_Task directions_:
Repeat each entry word for word; the images are not part of the copy.

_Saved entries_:
§ §
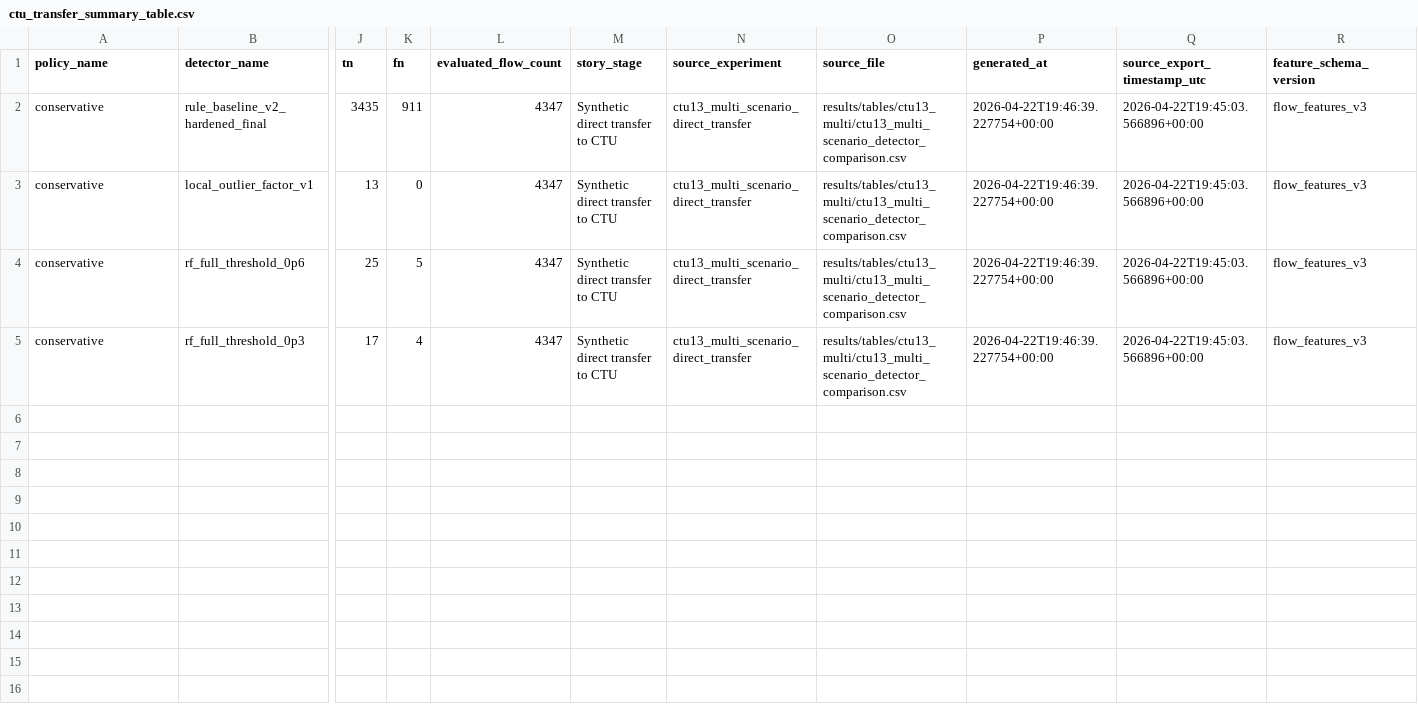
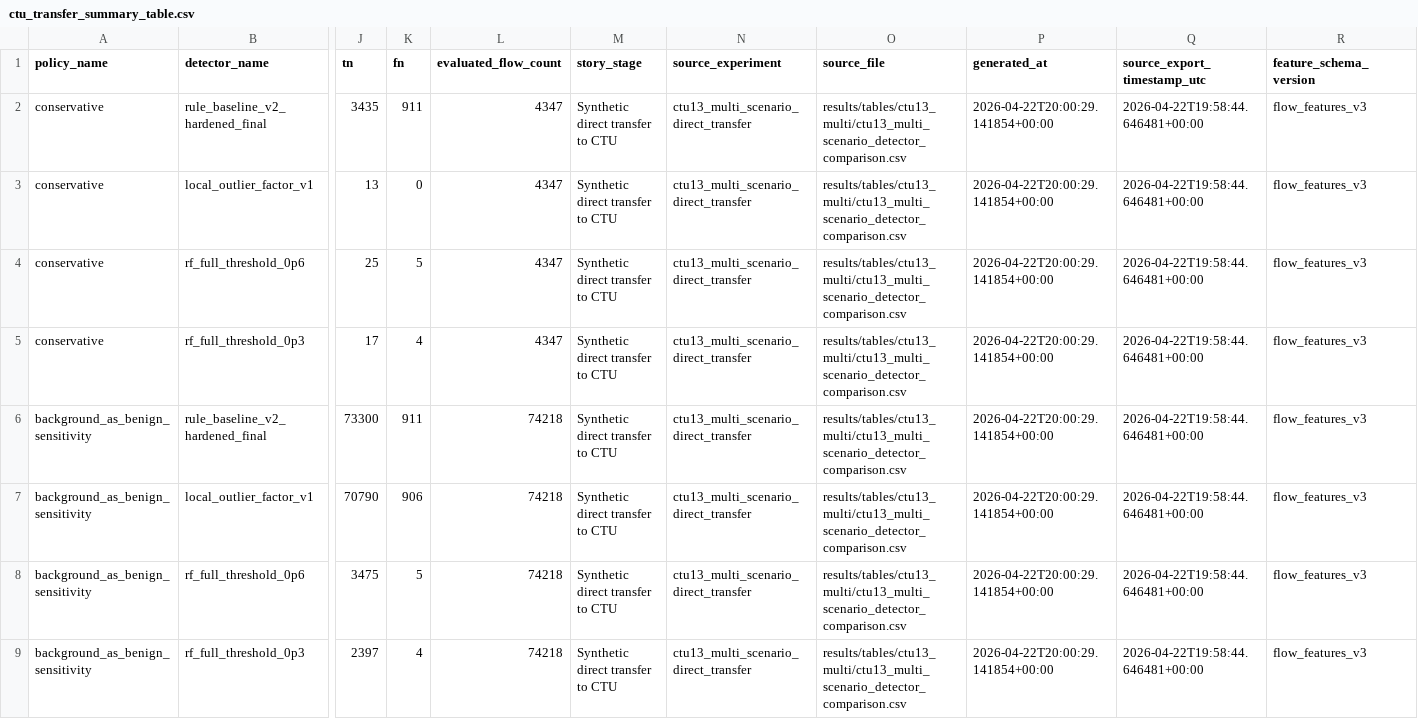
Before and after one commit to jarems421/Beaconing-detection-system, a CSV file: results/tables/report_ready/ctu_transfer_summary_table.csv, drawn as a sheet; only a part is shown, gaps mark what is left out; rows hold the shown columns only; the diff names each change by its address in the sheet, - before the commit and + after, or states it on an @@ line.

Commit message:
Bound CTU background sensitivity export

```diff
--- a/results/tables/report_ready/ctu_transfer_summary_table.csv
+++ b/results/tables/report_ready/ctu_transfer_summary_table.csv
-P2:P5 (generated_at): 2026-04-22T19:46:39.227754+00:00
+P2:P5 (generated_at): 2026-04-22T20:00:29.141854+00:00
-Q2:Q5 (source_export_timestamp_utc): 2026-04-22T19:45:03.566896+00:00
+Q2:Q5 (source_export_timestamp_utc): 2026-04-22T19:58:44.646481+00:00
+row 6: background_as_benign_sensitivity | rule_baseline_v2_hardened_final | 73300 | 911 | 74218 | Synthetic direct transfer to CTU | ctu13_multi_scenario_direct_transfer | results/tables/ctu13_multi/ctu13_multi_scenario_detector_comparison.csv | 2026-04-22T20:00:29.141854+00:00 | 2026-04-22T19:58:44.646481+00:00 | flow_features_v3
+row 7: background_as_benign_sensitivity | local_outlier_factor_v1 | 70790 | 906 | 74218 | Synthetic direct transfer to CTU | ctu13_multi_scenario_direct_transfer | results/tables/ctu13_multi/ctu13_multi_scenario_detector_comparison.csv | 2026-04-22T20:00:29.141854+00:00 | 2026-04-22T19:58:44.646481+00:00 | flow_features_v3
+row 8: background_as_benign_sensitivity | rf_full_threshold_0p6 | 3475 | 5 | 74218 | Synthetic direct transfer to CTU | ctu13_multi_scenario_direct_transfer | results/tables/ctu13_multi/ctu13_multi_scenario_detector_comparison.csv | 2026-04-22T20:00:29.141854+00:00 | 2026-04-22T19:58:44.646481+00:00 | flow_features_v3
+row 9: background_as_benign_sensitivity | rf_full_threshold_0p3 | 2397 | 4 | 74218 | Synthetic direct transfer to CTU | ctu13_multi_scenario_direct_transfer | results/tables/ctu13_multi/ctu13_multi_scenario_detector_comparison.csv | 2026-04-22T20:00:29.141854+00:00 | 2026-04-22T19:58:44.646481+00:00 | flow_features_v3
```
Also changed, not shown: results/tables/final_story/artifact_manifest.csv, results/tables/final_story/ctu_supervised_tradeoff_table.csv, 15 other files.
§ §
_Response to the task_:
Before and after one commit to jarems421/Beaconing-detection-system, a CSV file: results/tables/report_ready/ctu_transfer_summary_table.csv, drawn as a sheet; only a part is shown, gaps mark what is left out; rows hold the shown columns only; the diff names each change by its address in the sheet, - before the commit and + after, or states it on an @@ line.

Commit message:
Bound CTU background sensitivity export

```diff
--- a/results/tables/report_ready/ctu_transfer_summary_table.csv
+++ b/results/tables/report_ready/ctu_transfer_summary_table.csv
-P2:P5 (generated_at): 2026-04-22T19:46:39.227754+00:00
+P2:P5 (generated_at): 2026-04-22T20:00:29.141854+00:00
-Q2:Q5 (source_export_timestamp_utc): 2026-04-22T19:45:03.566896+00:00
+Q2:Q5 (source_export_timestamp_utc): 2026-04-22T19:58:44.646481+00:00
+row 6: background_as_benign_sensitivity | rule_baseline_v2_hardened_final | 73300 | 911 | 74218 | Synthetic direct transfer to CTU | ctu13_multi_scenario_direct_transfer | results/tables/ctu13_multi/ctu13_multi_scenario_detector_comparison.csv | 2026-04-22T20:00:29.141854+00:00 | 2026-04-22T19:58:44.646481+00:00 | flow_features_v3
+row 7: background_as_benign_sensitivity | local_outlier_factor_v1 | 70790 | 906 | 74218 | Synthetic direct transfer to CTU | ctu13_multi_scenario_direct_transfer | results/tables/ctu13_multi/ctu13_multi_scenario_detector_comparison.csv | 2026-04-22T20:00:29.141854+00:00 | 2026-04-22T19:58:44.646481+00:00 | flow_features_v3
+row 8: background_as_benign_sensitivity | rf_full_threshold_0p6 | 3475 | 5 | 74218 | Synthetic direct transfer to CTU | ctu13_multi_scenario_direct_transfer | results/tables/ctu13_multi/ctu13_multi_scenario_detector_comparison.csv | 2026-04-22T20:00:29.141854+00:00 | 2026-04-22T19:58:44.646481+00:00 | flow_features_v3
+row 9: background_as_benign_sensitivity | rf_full_threshold_0p3 | 2397 | 4 | 74218 | Synthetic direct transfer to CTU | ctu13_multi_scenario_direct_transfer | results/tables/ctu13_multi/ctu13_multi_scenario_detector_comparison.csv | 2026-04-22T20:00:29.141854+00:00 | 2026-04-22T19:58:44.646481+00:00 | flow_features_v3
```
Also changed, not shown: results/tables/final_story/artifact_manifest.csv, results/tables/final_story/ctu_supervised_tradeoff_table.csv, 15 other files.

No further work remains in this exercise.